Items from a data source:
========

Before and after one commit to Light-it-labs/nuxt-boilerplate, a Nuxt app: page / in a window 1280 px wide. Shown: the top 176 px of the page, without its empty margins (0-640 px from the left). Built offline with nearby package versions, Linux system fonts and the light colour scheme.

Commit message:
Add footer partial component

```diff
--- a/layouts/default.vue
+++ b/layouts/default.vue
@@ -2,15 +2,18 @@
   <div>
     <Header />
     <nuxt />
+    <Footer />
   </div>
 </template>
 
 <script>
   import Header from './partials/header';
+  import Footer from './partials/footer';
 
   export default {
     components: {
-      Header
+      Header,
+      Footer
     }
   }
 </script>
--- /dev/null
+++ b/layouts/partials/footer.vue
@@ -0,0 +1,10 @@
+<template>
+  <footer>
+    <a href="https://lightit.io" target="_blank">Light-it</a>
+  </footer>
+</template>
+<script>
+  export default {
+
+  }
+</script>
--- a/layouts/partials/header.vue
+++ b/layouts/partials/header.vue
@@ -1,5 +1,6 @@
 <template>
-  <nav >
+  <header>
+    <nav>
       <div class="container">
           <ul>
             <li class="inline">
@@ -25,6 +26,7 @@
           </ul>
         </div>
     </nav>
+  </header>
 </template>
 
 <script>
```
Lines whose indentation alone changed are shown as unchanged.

========

ASSIGNMENT | Please set down each line of the records exactly as given.

EXPECTED ANSWER |
Before and after one commit to Light-it-labs/nuxt-boilerplate, a Nuxt app: page / in a window 1280 px wide. Shown: the top 176 px of the page, without its empty margins (0-640 px from the left). Built offline with nearby package versions, Linux system fonts and the light colour scheme.

Commit message:
Add footer partial component

```diff
--- a/layouts/default.vue
+++ b/layouts/default.vue
@@ -2,15 +2,18 @@
   <div>
     <Header />
     <nuxt />
+    <Footer />
   </div>
 </template>
 
 <script>
   import Header from './partials/header';
+  import Footer from './partials/footer';
 
   export default {
     components: {
-      Header
+      Header,
+      Footer
     }
   }
 </script>
--- /dev/null
+++ b/layouts/partials/footer.vue
@@ -0,0 +1,10 @@
+<template>
+  <footer>
+    <a href="https://lightit.io" target="_blank">Light-it</a>
+  </footer>
+</template>
+<script>
+  export default {
+
+  }
+</script>
--- a/layouts/partials/header.vue
+++ b/layouts/partials/header.vue
@@ -1,5 +1,6 @@
 <template>
-  <nav >
+  <header>
+    <nav>
       <div class="container">
           <ul>
             <li class="inline">
@@ -25,6 +26,7 @@
           </ul>
         </div>
     </nav>
+  </header>
 </template>
 
 <script>
```
Lines whose indentation alone changed are shown as unchanged.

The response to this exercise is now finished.